** Opening Data for this exercise block **

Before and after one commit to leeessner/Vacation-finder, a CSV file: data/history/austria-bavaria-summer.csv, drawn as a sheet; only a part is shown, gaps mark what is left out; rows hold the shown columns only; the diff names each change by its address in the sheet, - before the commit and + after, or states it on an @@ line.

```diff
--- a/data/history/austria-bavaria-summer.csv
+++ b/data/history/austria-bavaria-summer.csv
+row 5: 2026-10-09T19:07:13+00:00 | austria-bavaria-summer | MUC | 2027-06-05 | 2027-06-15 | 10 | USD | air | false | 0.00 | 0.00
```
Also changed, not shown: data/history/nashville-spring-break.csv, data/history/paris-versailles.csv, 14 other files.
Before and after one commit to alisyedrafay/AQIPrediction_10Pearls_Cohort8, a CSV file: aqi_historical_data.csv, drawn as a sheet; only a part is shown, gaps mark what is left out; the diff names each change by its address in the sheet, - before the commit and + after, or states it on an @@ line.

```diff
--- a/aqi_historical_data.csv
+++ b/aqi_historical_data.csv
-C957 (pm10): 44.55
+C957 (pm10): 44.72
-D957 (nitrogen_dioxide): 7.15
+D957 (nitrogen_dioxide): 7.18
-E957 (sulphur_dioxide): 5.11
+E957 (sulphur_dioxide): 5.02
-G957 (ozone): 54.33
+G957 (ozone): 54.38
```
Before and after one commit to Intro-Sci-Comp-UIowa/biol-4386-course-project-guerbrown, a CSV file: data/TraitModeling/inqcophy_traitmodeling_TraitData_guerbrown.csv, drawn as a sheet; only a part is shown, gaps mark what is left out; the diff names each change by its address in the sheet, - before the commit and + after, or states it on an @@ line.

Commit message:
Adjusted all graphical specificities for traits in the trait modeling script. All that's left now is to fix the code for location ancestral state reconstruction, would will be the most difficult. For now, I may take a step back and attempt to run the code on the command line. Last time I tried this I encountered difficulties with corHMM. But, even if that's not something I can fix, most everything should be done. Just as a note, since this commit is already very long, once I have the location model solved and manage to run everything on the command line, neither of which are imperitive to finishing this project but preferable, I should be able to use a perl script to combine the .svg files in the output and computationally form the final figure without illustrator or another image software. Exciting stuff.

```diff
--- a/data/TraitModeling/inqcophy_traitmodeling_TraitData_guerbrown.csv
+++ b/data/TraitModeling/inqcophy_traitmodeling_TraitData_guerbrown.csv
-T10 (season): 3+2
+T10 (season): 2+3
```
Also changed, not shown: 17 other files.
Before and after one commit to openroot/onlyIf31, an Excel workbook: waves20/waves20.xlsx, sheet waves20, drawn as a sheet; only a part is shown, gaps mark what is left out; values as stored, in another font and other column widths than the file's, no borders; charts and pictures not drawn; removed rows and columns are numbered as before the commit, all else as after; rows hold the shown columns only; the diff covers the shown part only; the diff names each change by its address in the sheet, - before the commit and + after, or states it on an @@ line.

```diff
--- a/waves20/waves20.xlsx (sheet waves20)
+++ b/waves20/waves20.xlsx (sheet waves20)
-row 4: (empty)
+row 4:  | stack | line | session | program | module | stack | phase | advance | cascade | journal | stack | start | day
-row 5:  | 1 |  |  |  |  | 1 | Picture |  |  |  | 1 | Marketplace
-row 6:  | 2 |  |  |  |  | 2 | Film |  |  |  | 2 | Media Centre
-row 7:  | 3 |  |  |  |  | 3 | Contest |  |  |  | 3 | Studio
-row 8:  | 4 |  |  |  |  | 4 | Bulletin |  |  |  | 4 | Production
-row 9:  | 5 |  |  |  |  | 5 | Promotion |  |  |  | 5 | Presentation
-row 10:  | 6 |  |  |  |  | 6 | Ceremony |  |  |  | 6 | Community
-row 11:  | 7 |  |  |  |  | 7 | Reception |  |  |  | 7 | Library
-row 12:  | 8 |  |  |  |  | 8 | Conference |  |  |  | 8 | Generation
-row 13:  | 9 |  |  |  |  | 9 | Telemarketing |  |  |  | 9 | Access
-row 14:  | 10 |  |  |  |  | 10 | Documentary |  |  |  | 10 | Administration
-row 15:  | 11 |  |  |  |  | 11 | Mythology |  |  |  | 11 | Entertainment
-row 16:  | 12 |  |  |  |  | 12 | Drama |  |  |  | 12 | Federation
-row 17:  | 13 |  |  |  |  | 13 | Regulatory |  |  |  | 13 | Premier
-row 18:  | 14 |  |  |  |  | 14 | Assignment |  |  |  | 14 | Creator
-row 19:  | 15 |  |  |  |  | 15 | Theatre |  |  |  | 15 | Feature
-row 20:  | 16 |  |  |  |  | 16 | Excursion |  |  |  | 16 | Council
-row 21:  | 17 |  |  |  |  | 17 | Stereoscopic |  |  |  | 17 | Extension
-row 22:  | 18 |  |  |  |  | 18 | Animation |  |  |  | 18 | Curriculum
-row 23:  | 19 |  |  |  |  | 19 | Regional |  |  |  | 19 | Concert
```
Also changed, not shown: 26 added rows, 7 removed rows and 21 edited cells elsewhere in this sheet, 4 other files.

** Closing Data for this exercise block **

### Prompt
Whatever appears in the data above should be set down again exactly.

### Reply to the task
Before and after one commit to leeessner/Vacation-finder, a CSV file: data/history/austria-bavaria-summer.csv, drawn as a sheet; only a part is shown, gaps mark what is left out; rows hold the shown columns only; the diff names each change by its address in the sheet, - before the commit and + after, or states it on an @@ line.

```diff
--- a/data/history/austria-bavaria-summer.csv
+++ b/data/history/austria-bavaria-summer.csv
+row 5: 2026-10-09T19:07:13+00:00 | austria-bavaria-summer | MUC | 2027-06-05 | 2027-06-15 | 10 | USD | air | false | 0.00 | 0.00
```
Also changed, not shown: data/history/nashville-spring-break.csv, data/history/paris-versailles.csv, 14 other files.
Before and after one commit to alisyedrafay/AQIPrediction_10Pearls_Cohort8, a CSV file: aqi_historical_data.csv, drawn as a sheet; only a part is shown, gaps mark what is left out; the diff names each change by its address in the sheet, - before the commit and + after, or states it on an @@ line.

```diff
--- a/aqi_historical_data.csv
+++ b/aqi_historical_data.csv
-C957 (pm10): 44.55
+C957 (pm10): 44.72
-D957 (nitrogen_dioxide): 7.15
+D957 (nitrogen_dioxide): 7.18
-E957 (sulphur_dioxide): 5.11
+E957 (sulphur_dioxide): 5.02
-G957 (ozone): 54.33
+G957 (ozone): 54.38
```
Before and after one commit to Intro-Sci-Comp-UIowa/biol-4386-course-project-guerbrown, a CSV file: data/TraitModeling/inqcophy_traitmodeling_TraitData_guerbrown.csv, drawn as a sheet; only a part is shown, gaps mark what is left out; the diff names each change by its address in the sheet, - before the commit and + after, or states it on an @@ line.

Commit message:
Adjusted all graphical specificities for traits in the trait modeling script. All that's left now is to fix the code for location ancestral state reconstruction, would will be the most difficult. For now, I may take a step back and attempt to run the code on the command line. Last time I tried this I encountered difficulties with corHMM. But, even if that's not something I can fix, most everything should be done. Just as a note, since this commit is already very long, once I have the location model solved and manage to run everything on the command line, neither of which are imperitive to finishing this project but preferable, I should be able to use a perl script to combine the .svg files in the output and computationally form the final figure without illustrator or another image software. Exciting stuff.

```diff
--- a/data/TraitModeling/inqcophy_traitmodeling_TraitData_guerbrown.csv
+++ b/data/TraitModeling/inqcophy_traitmodeling_TraitData_guerbrown.csv
-T10 (season): 3+2
+T10 (season): 2+3
```
Also changed, not shown: 17 other files.
Before and after one commit to openroot/onlyIf31, an Excel workbook: waves20/waves20.xlsx, sheet waves20, drawn as a sheet; only a part is shown, gaps mark what is left out; values as stored, in another font and other column widths than the file's, no borders; charts and pictures not drawn; removed rows and columns are numbered as before the commit, all else as after; rows hold the shown columns only; the diff covers the shown part only; the diff names each change by its address in the sheet, - before the commit and + after, or states it on an @@ line.

```diff
--- a/waves20/waves20.xlsx (sheet waves20)
+++ b/waves20/waves20.xlsx (sheet waves20)
-row 4: (empty)
+row 4:  | stack | line | session | program | module | stack | phase | advance | cascade | journal | stack | start | day
-row 5:  | 1 |  |  |  |  | 1 | Picture |  |  |  | 1 | Marketplace
-row 6:  | 2 |  |  |  |  | 2 | Film |  |  |  | 2 | Media Centre
-row 7:  | 3 |  |  |  |  | 3 | Contest |  |  |  | 3 | Studio
-row 8:  | 4 |  |  |  |  | 4 | Bulletin |  |  |  | 4 | Production
-row 9:  | 5 |  |  |  |  | 5 | Promotion |  |  |  | 5 | Presentation
-row 10:  | 6 |  |  |  |  | 6 | Ceremony |  |  |  | 6 | Community
-row 11:  | 7 |  |  |  |  | 7 | Reception |  |  |  | 7 | Library
-row 12:  | 8 |  |  |  |  | 8 | Conference |  |  |  | 8 | Generation
-row 13:  | 9 |  |  |  |  | 9 | Telemarketing |  |  |  | 9 | Access
-row 14:  | 10 |  |  |  |  | 10 | Documentary |  |  |  | 10 | Administration
-row 15:  | 11 |  |  |  |  | 11 | Mythology |  |  |  | 11 | Entertainment
-row 16:  | 12 |  |  |  |  | 12 | Drama |  |  |  | 12 | Federation
-row 17:  | 13 |  |  |  |  | 13 | Regulatory |  |  |  | 13 | Premier
-row 18:  | 14 |  |  |  |  | 14 | Assignment |  |  |  | 14 | Creator
-row 19:  | 15 |  |  |  |  | 15 | Theatre |  |  |  | 15 | Feature
-row 20:  | 16 |  |  |  |  | 16 | Excursion |  |  |  | 16 | Council
-row 21:  | 17 |  |  |  |  | 17 | Stereoscopic |  |  |  | 17 | Extension
-row 22:  | 18 |  |  |  |  | 18 | Animation |  |  |  | 18 | Curriculum
-row 23:  | 19 |  |  |  |  | 19 | Regional |  |  |  | 19 | Concert
```
Also changed, not shown: 26 added rows, 7 removed rows and 21 edited cells elsewhere in this sheet, 4 other files.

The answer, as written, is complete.